START Material for the task

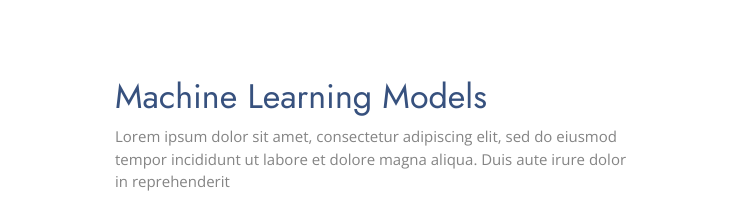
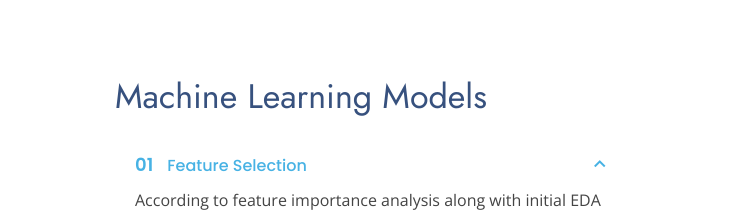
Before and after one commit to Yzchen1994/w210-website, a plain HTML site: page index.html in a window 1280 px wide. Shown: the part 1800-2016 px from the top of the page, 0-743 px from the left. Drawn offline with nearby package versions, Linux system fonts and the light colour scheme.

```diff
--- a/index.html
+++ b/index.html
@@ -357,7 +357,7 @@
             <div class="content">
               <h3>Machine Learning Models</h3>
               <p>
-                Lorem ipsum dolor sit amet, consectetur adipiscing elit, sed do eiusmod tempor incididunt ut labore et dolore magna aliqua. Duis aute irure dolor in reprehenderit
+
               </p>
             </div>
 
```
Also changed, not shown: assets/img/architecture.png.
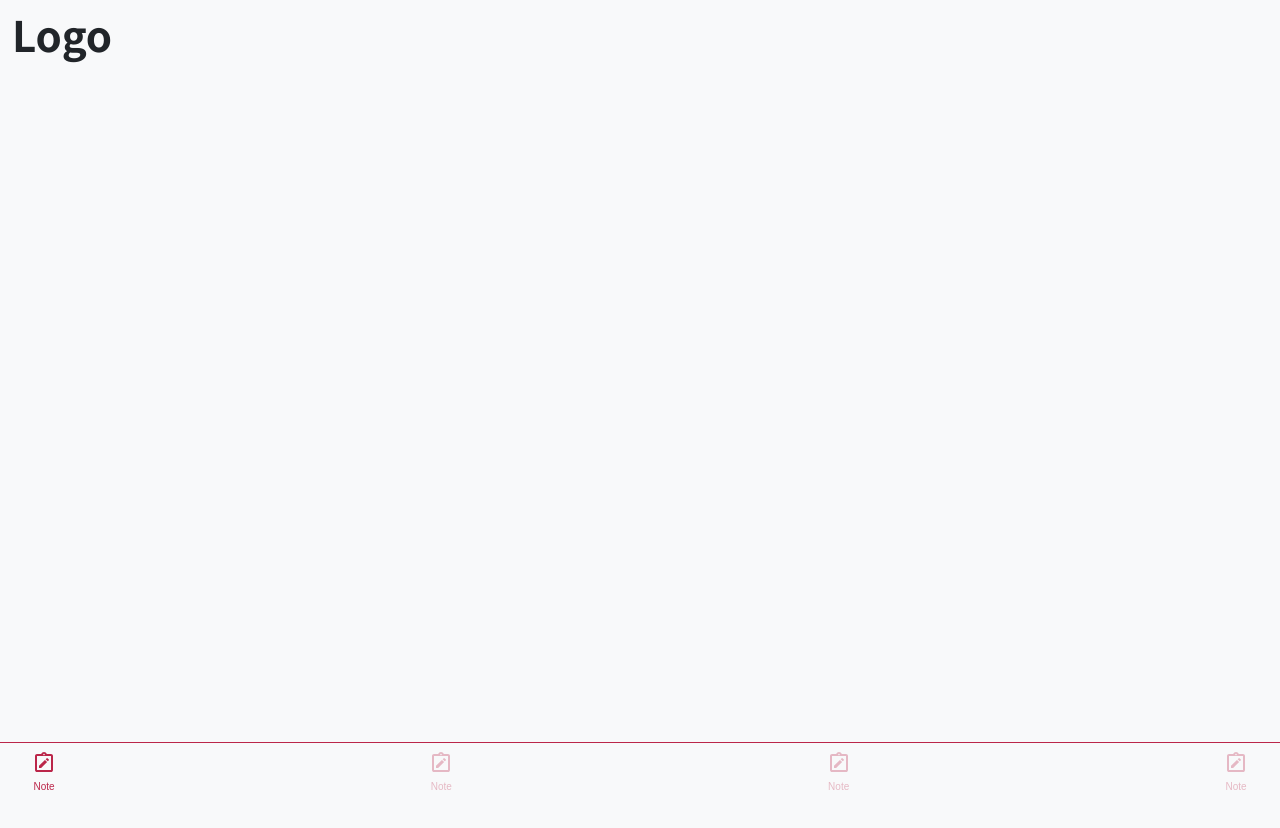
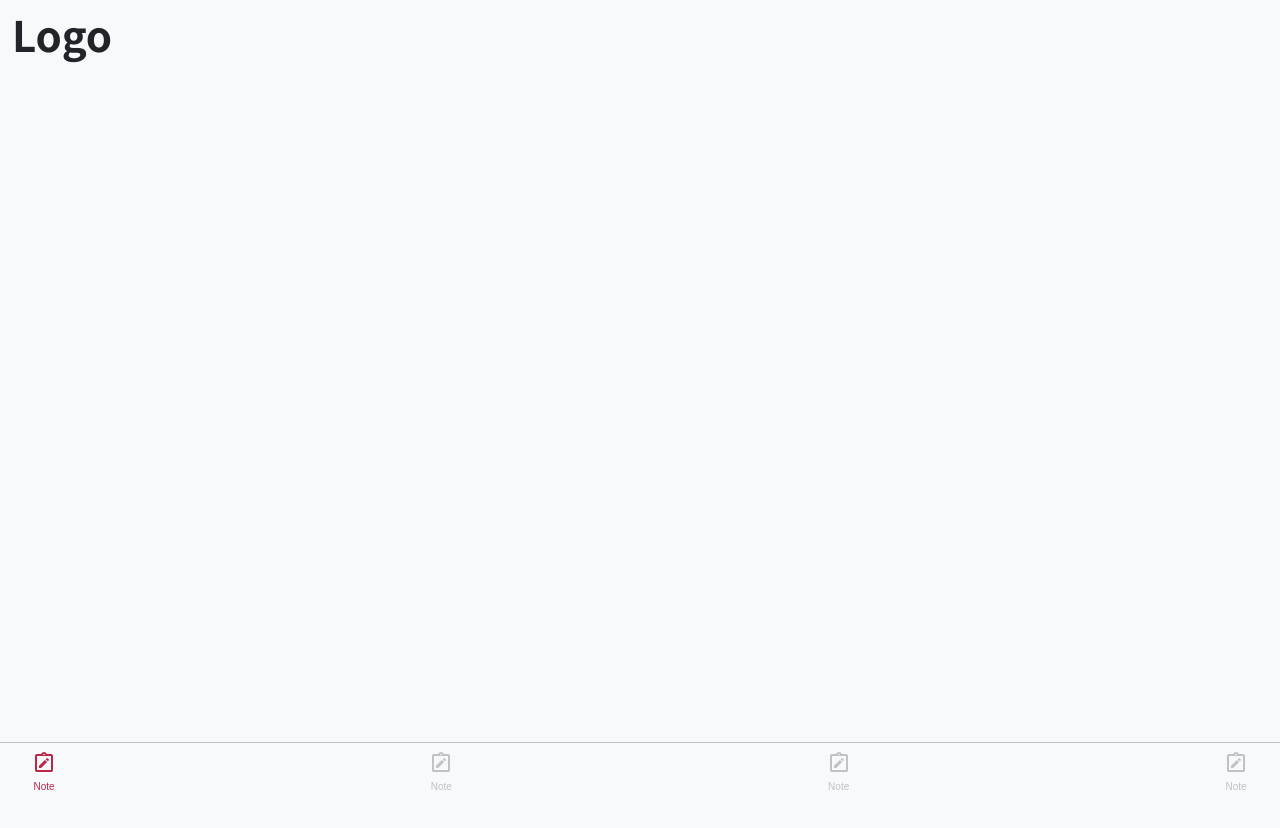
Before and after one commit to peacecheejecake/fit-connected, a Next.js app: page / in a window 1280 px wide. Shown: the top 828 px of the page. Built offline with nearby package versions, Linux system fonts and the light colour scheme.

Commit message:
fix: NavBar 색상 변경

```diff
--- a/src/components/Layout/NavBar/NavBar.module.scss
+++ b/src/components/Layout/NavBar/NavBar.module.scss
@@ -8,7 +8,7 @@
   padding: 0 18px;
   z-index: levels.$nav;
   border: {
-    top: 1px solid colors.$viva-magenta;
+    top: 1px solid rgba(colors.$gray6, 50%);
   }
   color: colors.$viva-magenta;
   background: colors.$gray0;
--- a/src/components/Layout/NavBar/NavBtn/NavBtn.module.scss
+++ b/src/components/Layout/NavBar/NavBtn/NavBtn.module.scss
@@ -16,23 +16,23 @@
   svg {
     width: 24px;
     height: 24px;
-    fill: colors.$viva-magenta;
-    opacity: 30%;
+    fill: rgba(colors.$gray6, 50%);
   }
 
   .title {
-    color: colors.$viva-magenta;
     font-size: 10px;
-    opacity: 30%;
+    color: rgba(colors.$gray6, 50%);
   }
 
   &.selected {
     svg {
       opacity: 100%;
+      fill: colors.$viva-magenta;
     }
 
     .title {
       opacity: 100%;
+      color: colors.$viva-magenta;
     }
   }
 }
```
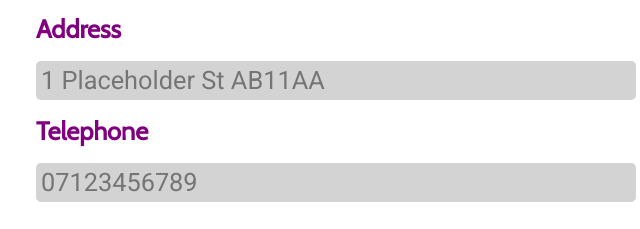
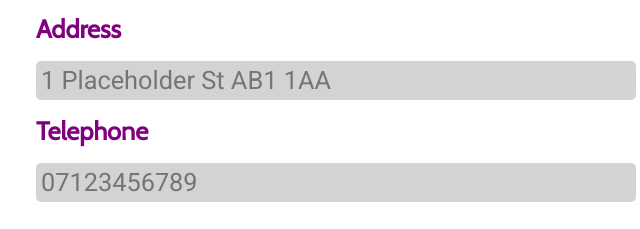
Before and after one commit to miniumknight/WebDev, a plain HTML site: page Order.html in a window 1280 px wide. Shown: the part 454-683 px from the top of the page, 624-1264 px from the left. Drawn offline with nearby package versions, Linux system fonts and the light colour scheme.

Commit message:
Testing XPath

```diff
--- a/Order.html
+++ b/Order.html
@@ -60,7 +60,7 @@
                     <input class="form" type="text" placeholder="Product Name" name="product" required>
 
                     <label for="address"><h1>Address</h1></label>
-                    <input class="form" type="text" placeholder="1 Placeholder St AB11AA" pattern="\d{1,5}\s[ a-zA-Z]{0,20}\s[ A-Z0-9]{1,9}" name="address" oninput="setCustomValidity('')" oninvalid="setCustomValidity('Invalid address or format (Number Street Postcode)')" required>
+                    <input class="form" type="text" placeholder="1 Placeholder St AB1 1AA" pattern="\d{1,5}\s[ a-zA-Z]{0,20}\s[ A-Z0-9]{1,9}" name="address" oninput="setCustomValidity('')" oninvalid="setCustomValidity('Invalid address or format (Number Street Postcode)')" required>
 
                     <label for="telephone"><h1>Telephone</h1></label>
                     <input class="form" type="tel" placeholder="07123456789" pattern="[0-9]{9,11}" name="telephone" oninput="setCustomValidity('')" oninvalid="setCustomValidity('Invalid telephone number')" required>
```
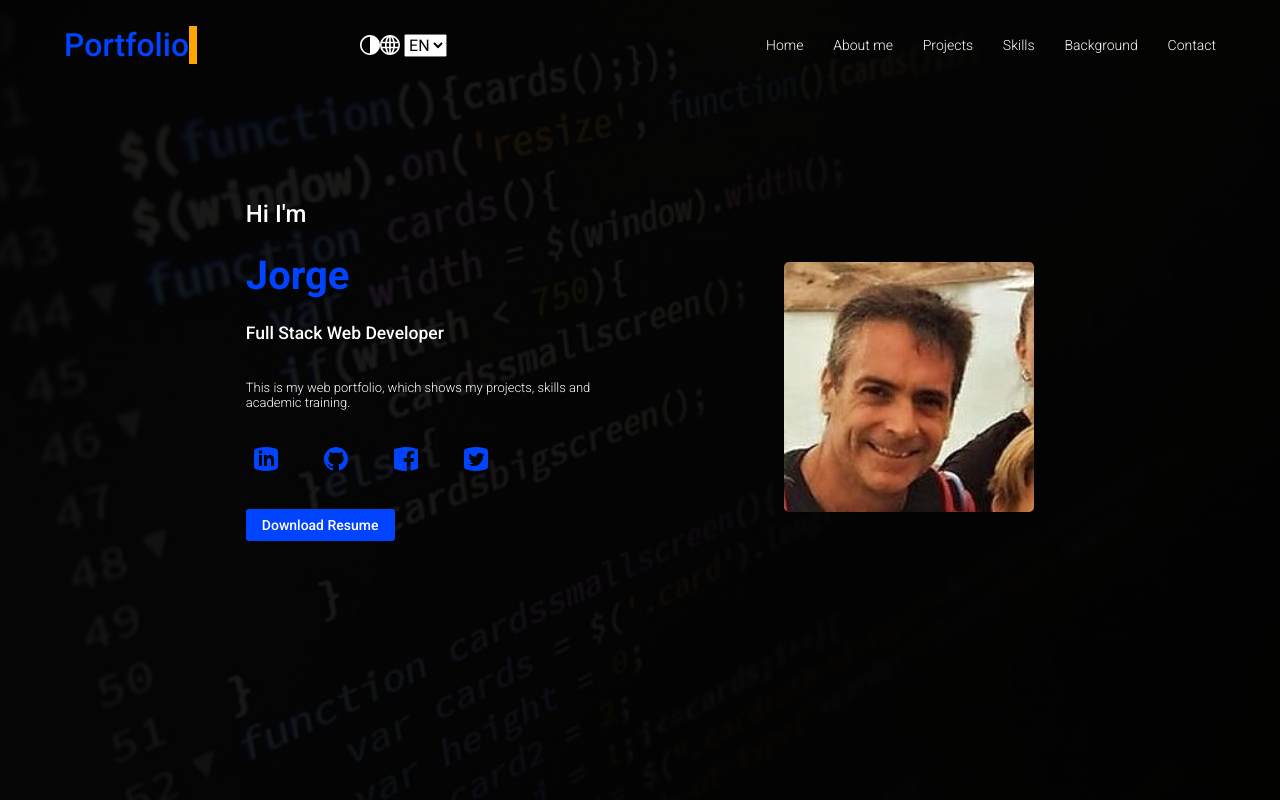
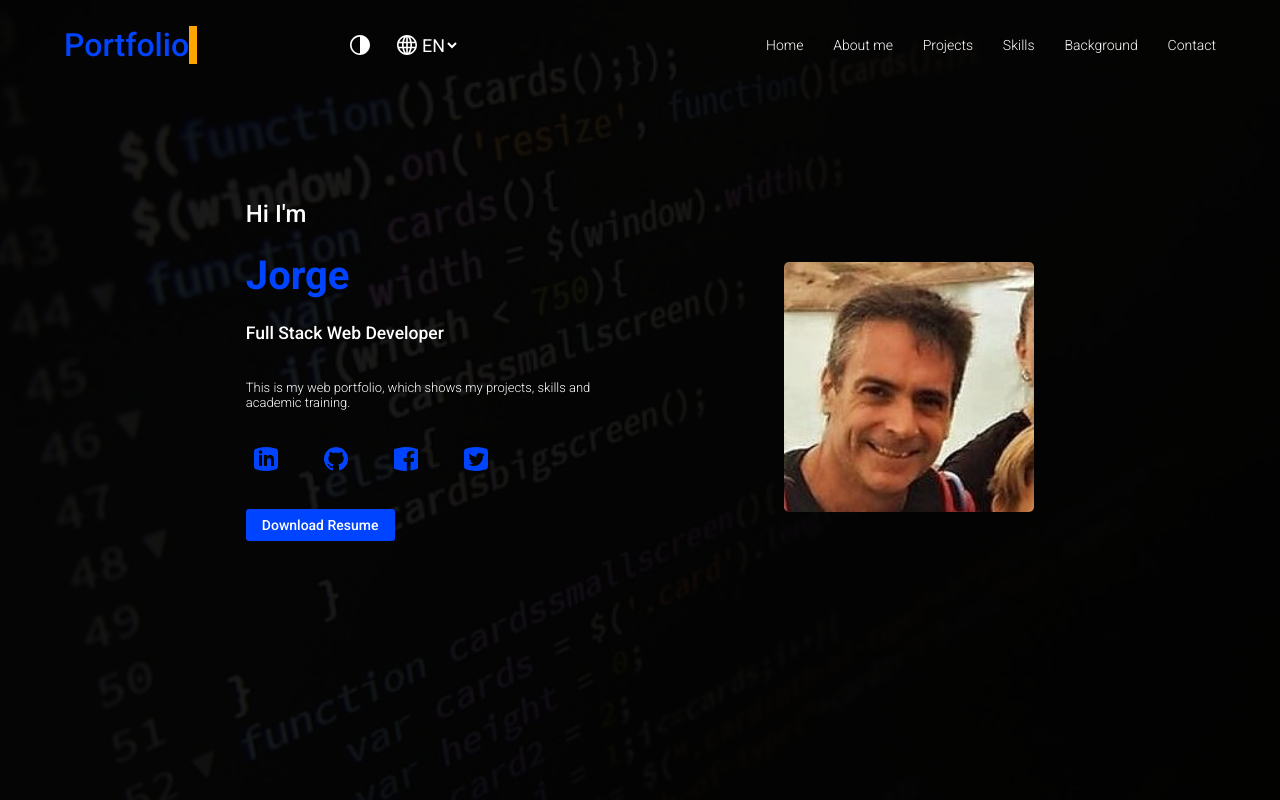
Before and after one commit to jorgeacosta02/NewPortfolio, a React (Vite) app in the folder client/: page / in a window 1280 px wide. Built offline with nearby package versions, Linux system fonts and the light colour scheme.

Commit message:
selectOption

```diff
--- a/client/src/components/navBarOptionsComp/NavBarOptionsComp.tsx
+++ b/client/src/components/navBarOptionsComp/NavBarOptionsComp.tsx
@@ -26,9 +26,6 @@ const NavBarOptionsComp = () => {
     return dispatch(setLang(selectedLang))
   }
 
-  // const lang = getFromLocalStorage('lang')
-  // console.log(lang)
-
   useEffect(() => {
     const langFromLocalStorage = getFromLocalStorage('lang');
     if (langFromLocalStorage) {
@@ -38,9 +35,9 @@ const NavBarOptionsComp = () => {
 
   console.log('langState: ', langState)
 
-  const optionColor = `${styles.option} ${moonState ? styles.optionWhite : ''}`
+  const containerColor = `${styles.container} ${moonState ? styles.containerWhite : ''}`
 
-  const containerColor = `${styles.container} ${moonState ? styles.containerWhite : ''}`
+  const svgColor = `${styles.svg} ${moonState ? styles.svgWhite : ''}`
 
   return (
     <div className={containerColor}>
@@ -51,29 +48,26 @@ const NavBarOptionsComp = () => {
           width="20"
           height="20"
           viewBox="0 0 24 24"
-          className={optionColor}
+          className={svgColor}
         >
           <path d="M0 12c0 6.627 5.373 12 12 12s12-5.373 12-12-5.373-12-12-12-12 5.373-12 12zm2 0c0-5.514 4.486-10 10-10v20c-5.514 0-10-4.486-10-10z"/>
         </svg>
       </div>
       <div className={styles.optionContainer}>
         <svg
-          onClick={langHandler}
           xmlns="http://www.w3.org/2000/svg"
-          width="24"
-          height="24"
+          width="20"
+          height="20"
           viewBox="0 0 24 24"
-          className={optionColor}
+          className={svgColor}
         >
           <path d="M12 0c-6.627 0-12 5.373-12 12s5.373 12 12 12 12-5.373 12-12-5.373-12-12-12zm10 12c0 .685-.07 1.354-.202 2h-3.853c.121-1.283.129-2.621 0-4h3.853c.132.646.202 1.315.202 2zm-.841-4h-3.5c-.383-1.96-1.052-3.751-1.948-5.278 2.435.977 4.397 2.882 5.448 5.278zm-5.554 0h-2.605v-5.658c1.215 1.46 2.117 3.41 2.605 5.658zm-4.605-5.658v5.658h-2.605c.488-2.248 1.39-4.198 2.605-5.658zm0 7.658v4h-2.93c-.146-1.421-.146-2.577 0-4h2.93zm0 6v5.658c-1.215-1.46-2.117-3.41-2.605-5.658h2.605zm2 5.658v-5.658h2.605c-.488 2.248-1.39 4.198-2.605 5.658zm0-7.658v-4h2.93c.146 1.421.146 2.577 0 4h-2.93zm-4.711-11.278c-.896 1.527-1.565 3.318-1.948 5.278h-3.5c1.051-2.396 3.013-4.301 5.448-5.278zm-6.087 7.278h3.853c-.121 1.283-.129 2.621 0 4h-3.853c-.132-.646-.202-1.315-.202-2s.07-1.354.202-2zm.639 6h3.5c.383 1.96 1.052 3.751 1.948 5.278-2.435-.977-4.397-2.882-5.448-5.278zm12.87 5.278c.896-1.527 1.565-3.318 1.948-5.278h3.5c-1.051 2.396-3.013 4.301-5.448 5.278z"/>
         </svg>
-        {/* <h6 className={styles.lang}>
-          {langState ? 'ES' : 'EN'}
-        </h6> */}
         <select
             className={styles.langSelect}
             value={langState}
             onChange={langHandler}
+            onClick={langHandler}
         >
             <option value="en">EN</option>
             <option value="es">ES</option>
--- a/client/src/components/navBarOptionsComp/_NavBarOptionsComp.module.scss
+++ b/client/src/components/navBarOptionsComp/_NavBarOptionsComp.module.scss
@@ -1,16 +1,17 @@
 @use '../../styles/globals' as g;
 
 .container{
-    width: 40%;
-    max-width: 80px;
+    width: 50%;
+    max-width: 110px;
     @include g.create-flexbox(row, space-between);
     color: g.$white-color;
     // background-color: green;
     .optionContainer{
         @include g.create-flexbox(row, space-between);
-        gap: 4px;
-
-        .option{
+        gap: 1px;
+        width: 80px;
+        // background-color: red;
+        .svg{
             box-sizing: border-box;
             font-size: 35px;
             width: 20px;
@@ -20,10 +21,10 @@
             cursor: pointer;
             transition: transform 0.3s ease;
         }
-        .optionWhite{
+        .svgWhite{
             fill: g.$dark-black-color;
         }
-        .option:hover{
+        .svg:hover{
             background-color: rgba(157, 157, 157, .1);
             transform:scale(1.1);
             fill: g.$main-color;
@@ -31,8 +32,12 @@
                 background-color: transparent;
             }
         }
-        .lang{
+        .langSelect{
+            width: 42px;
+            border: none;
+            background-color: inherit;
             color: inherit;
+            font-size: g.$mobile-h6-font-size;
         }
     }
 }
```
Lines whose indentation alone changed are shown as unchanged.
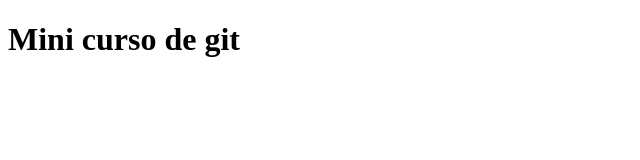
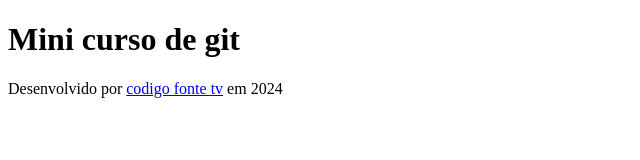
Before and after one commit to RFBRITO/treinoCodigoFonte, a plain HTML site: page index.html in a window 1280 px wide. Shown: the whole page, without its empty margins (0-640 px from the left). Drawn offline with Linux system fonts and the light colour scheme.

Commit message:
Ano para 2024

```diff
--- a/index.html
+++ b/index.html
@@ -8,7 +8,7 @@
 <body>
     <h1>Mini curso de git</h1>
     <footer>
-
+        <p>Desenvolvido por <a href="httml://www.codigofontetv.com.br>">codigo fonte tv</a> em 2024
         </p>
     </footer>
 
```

END Material for the task

§ Instructions to follow: The reply should consist of one number, the count of lines above with the string "border" in them.

§ Output: 3